* Assignment *
What is the count of lines in the listing below that hold the string "axes"? Reply with that number alone.

* Exercise data *
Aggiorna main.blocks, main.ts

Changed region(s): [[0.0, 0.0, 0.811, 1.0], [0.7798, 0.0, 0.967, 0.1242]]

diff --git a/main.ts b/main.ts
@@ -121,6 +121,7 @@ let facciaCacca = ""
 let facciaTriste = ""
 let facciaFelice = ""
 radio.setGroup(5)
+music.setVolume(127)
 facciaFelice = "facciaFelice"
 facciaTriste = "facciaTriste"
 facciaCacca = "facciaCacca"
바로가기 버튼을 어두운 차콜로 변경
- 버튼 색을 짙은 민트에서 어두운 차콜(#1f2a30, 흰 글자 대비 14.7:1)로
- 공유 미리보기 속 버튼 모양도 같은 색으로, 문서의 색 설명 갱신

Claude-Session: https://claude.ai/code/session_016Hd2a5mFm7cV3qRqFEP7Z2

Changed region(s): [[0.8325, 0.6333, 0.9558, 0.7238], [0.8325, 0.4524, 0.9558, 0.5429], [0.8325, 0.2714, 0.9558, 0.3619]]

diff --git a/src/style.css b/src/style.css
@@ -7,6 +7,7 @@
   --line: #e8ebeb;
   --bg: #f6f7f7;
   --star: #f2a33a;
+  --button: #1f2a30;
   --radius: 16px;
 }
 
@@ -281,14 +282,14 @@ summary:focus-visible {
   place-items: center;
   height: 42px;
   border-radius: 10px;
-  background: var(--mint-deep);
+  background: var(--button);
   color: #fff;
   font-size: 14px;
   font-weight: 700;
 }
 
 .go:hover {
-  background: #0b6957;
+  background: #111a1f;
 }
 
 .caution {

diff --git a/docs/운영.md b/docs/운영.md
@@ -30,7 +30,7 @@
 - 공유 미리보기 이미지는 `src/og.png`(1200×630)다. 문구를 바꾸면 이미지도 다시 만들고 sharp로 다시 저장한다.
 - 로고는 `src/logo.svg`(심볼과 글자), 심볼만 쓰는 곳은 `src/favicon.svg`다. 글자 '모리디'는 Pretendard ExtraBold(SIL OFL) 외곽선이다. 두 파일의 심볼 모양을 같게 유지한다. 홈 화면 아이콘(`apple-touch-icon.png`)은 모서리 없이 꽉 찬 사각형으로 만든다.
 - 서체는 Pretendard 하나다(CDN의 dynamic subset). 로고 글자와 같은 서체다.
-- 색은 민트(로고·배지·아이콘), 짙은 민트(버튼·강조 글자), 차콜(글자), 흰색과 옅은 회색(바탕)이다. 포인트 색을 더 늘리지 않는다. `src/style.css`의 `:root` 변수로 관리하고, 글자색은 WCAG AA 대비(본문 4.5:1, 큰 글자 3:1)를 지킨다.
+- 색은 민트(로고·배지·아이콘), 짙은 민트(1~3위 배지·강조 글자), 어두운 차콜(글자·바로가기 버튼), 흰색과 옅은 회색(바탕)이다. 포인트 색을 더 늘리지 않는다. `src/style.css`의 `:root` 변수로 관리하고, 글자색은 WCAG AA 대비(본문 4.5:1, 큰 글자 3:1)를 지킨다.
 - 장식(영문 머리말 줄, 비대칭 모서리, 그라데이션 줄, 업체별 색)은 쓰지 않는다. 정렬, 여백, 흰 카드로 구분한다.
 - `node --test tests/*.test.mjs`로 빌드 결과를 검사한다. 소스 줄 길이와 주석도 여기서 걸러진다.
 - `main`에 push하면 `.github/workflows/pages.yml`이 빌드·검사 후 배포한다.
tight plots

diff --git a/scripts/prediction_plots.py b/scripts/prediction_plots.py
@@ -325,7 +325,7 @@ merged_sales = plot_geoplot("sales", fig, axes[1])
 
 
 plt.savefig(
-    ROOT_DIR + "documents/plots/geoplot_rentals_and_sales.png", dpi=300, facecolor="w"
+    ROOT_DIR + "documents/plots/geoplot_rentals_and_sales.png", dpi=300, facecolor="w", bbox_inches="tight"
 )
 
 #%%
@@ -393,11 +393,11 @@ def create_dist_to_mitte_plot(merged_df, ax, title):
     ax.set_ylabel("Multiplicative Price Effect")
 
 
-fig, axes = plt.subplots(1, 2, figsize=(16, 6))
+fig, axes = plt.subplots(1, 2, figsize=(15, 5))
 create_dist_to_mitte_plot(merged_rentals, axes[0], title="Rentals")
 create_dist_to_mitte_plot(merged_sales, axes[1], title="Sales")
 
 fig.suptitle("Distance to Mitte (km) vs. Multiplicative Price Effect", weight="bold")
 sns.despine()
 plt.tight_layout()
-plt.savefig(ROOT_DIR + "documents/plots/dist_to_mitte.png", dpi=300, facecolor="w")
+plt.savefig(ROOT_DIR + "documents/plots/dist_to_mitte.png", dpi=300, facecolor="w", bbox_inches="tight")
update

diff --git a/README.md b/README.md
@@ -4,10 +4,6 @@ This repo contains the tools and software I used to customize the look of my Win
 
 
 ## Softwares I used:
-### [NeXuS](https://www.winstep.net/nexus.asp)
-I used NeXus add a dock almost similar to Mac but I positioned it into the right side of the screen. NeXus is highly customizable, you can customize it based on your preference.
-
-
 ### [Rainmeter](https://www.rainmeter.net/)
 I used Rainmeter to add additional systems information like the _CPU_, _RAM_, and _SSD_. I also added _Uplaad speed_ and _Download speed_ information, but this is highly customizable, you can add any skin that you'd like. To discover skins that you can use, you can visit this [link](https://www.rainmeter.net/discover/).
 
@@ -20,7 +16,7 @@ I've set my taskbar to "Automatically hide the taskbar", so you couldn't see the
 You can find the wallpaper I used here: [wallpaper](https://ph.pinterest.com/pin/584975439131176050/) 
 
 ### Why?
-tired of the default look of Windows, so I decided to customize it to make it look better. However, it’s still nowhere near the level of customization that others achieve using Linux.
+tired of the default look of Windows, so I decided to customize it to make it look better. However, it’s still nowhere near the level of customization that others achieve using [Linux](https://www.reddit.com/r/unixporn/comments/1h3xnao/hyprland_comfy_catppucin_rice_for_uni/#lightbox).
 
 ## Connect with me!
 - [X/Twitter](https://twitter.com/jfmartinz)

* Task result *
5